  • lanshan 1 pro tent review
  • lanshan 2 pro

13 comments

  1. What are the actual measured dimensions compared to the manufacturers listed specs? I’ve heard it’s for smaller hikers only, was that your experience?

    • I found it to be huge inside. I use a 6’ pad with room to spare on the ends. Plenty of head room and width. I’m on a trip now but will measure the insides when I get pack and post them.

  2. Bill in Roswell GA

    Thanks for the detailed reviw. I showed this to a buddy that is 6’4″ and uses a long-wide pad. The floor is larger than most 1 man tents, about 90 in. long, 39in.wide in the middle, and 31.5 in.wide at the ends. Plenty of room for a long-wide pad and some gear.
    The end panel pullouts should provide plenty of head room for my tall friend. Only the Tarptent Protrail has a floor as large, but he prefers a side entry. Some UK hikers have tested this tent in Scotland winds and rain and it held up well. Quite a deal for a tent of this size and weight.

    • The market for more affordable less expensive gear is growing. You have to be choosy but there are some decent finds. There’s also a huge amount of crap. This tent is a good value though.

  3. Still, if it takes 6/9 states to pitch, you’ll have trouble finding a spot.

  4. Amazon link now shows the 3F UL GEAR Lanshan 1 pro tent at $187 (5/23, 9:30 PM)

  5. Begs the question on seam sealing – why the syringe but no sealer and why white gas as opposed to another solvent?

  6. Good review of a tent I’d seen last year on YouTube. Now I know more about it from a trusted source.
    Chinese build quality is constantly improving in many product areas. I bought my grandsons a Chinese Fire Maple Blade 2 remote canister backpacking stove that has very good design, materials and build quality.

    My experience with Chinese aftermarket parts for my 2019 MAZDA CX-5 has been, to my surprise, very good. From gas hood struts and stainless exhaust tips to interior trim pieces I have only good things to say about Chinese aftermarket automotive parts.

    So, much as I dislike Chinese foreign policy I put that aside when buying Chinese backpacking gear. My Tarptent Gen. 2 Notch Li Dyneema fabric tent is made in China and is “Hilleberg quality”. My Chinese down pants are likewise well made with some upgrades that make sense like inner leg cuff areas that are of tougher material to withstand boot abrason.

  7. Thank you, this review was most helpful. I didn’t want to spend a fortune on a hiking tent that I am probably only going to use once for a hike in Scotland. I have taken into consideration the sag tendency in wet weather (Scotland), but I still think it will be ok.

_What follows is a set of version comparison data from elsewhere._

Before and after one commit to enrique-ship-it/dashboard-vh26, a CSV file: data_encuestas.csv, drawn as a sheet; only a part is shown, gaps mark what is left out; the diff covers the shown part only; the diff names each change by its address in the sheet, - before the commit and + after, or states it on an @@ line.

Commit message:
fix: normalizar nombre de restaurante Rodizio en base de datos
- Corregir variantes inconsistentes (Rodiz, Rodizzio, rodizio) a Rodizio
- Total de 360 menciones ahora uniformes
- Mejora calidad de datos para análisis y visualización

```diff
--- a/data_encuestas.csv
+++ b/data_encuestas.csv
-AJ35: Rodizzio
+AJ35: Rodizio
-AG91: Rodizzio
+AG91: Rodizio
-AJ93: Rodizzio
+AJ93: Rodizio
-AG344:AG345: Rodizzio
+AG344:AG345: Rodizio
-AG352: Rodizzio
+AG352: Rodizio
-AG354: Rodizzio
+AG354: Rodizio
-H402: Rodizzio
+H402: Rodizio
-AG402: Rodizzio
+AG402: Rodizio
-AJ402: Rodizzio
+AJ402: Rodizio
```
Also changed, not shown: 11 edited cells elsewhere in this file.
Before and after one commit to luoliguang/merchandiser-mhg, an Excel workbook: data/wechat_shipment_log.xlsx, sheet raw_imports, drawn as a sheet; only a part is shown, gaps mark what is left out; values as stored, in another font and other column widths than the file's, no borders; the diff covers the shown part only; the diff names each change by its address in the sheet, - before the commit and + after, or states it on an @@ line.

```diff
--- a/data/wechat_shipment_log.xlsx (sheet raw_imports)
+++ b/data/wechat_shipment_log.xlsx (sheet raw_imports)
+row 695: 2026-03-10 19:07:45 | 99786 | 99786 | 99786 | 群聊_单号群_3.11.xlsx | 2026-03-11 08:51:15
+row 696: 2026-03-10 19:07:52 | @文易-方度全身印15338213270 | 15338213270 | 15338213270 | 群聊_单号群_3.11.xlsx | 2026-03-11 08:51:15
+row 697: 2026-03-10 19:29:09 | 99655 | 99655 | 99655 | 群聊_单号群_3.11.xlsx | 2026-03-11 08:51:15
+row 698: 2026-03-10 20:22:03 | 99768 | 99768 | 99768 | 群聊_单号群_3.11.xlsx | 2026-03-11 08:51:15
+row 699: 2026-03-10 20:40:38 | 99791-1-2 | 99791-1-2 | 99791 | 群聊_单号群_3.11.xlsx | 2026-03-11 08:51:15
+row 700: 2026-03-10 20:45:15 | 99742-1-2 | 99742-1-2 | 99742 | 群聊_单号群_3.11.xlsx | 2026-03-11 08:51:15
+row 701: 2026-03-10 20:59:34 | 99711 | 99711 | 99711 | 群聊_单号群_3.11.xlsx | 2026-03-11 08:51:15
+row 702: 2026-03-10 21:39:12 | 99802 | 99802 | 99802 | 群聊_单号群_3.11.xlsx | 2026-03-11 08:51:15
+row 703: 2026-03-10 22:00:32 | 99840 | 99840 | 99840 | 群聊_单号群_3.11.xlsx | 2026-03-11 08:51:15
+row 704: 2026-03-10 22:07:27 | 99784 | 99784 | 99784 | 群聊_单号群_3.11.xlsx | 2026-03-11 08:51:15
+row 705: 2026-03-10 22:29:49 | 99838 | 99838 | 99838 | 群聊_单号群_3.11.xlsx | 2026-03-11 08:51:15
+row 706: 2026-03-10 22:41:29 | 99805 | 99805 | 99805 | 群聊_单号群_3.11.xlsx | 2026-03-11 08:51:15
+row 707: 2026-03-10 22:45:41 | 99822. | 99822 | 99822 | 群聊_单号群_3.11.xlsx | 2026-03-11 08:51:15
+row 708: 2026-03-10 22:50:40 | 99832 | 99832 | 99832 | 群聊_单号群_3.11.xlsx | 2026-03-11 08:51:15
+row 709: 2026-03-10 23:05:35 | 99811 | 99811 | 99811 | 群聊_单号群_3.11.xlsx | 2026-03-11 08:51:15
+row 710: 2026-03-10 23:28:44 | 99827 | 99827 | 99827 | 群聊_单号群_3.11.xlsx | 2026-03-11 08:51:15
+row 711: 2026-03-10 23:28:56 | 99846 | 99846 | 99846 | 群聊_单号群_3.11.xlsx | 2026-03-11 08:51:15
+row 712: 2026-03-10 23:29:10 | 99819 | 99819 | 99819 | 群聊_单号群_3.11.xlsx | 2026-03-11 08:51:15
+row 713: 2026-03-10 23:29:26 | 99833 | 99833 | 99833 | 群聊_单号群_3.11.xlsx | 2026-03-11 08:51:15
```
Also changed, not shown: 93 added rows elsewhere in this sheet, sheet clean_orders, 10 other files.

Leave a Reply

Your email address will not be published. Required fields are marked *